__The records__
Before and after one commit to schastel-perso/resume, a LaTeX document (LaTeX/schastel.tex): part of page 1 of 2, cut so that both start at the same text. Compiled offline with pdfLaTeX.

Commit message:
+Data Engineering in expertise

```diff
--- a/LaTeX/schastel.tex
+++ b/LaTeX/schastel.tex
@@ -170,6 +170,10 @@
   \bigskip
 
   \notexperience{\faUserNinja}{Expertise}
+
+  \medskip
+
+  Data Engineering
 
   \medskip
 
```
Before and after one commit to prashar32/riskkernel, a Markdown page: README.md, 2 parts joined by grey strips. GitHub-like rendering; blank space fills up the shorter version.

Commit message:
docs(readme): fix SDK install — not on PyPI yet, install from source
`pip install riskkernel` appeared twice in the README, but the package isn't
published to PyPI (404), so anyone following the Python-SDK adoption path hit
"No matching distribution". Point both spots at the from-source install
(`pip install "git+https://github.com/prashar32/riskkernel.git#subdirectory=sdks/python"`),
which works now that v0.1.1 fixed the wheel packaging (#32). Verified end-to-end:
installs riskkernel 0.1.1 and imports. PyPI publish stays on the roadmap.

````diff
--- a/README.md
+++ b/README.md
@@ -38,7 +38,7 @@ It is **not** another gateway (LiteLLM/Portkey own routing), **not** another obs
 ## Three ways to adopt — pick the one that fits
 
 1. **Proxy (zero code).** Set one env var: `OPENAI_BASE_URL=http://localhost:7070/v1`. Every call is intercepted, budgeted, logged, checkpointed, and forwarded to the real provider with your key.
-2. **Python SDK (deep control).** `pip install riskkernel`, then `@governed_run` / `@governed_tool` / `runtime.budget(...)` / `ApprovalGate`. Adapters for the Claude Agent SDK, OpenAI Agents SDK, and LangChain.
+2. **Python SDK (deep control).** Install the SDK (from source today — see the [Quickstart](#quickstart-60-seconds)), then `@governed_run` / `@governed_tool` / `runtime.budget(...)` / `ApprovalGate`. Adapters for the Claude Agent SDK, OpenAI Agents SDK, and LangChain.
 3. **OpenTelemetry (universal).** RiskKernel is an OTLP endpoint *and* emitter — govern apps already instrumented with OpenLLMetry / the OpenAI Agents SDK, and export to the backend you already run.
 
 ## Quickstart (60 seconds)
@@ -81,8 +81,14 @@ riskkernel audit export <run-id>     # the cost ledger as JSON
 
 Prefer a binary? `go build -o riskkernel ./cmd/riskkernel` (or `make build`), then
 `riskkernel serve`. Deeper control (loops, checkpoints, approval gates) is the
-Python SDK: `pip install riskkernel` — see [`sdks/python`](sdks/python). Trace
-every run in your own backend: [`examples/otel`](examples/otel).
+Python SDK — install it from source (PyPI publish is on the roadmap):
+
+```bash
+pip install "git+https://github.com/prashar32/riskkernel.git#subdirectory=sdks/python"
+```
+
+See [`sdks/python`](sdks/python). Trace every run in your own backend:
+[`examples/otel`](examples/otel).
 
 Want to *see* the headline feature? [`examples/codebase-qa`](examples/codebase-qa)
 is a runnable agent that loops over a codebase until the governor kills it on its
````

__Your task__
Please copy out every line shown above, exactly.

__Your response__
Before and after one commit to schastel-perso/resume, a LaTeX document (LaTeX/schastel.tex): part of page 1 of 2, cut so that both start at the same text. Compiled offline with pdfLaTeX.

Commit message:
+Data Engineering in expertise

```diff
--- a/LaTeX/schastel.tex
+++ b/LaTeX/schastel.tex
@@ -170,6 +170,10 @@
   \bigskip
 
   \notexperience{\faUserNinja}{Expertise}
+
+  \medskip
+
+  Data Engineering
 
   \medskip
 
```
Before and after one commit to prashar32/riskkernel, a Markdown page: README.md, 2 parts joined by grey strips. GitHub-like rendering; blank space fills up the shorter version.

Commit message:
docs(readme): fix SDK install — not on PyPI yet, install from source
`pip install riskkernel` appeared twice in the README, but the package isn't
published to PyPI (404), so anyone following the Python-SDK adoption path hit
"No matching distribution". Point both spots at the from-source install
(`pip install "git+https://github.com/prashar32/riskkernel.git#subdirectory=sdks/python"`),
which works now that v0.1.1 fixed the wheel packaging (#32). Verified end-to-end:
installs riskkernel 0.1.1 and imports. PyPI publish stays on the roadmap.

````diff
--- a/README.md
+++ b/README.md
@@ -38,7 +38,7 @@ It is **not** another gateway (LiteLLM/Portkey own routing), **not** another obs
 ## Three ways to adopt — pick the one that fits
 
 1. **Proxy (zero code).** Set one env var: `OPENAI_BASE_URL=http://localhost:7070/v1`. Every call is intercepted, budgeted, logged, checkpointed, and forwarded to the real provider with your key.
-2. **Python SDK (deep control).** `pip install riskkernel`, then `@governed_run` / `@governed_tool` / `runtime.budget(...)` / `ApprovalGate`. Adapters for the Claude Agent SDK, OpenAI Agents SDK, and LangChain.
+2. **Python SDK (deep control).** Install the SDK (from source today — see the [Quickstart](#quickstart-60-seconds)), then `@governed_run` / `@governed_tool` / `runtime.budget(...)` / `ApprovalGate`. Adapters for the Claude Agent SDK, OpenAI Agents SDK, and LangChain.
 3. **OpenTelemetry (universal).** RiskKernel is an OTLP endpoint *and* emitter — govern apps already instrumented with OpenLLMetry / the OpenAI Agents SDK, and export to the backend you already run.
 
 ## Quickstart (60 seconds)
@@ -81,8 +81,14 @@ riskkernel audit export <run-id>     # the cost ledger as JSON
 
 Prefer a binary? `go build -o riskkernel ./cmd/riskkernel` (or `make build`), then
 `riskkernel serve`. Deeper control (loops, checkpoints, approval gates) is the
-Python SDK: `pip install riskkernel` — see [`sdks/python`](sdks/python). Trace
-every run in your own backend: [`examples/otel`](examples/otel).
+Python SDK — install it from source (PyPI publish is on the roadmap):
+
+```bash
+pip install "git+https://github.com/prashar32/riskkernel.git#subdirectory=sdks/python"
+```
+
+See [`sdks/python`](sdks/python). Trace every run in your own backend:
+[`examples/otel`](examples/otel).
 
 Want to *see* the headline feature? [`examples/codebase-qa`](examples/codebase-qa)
 is a runnable agent that loops over a codebase until the governor kills it on its
````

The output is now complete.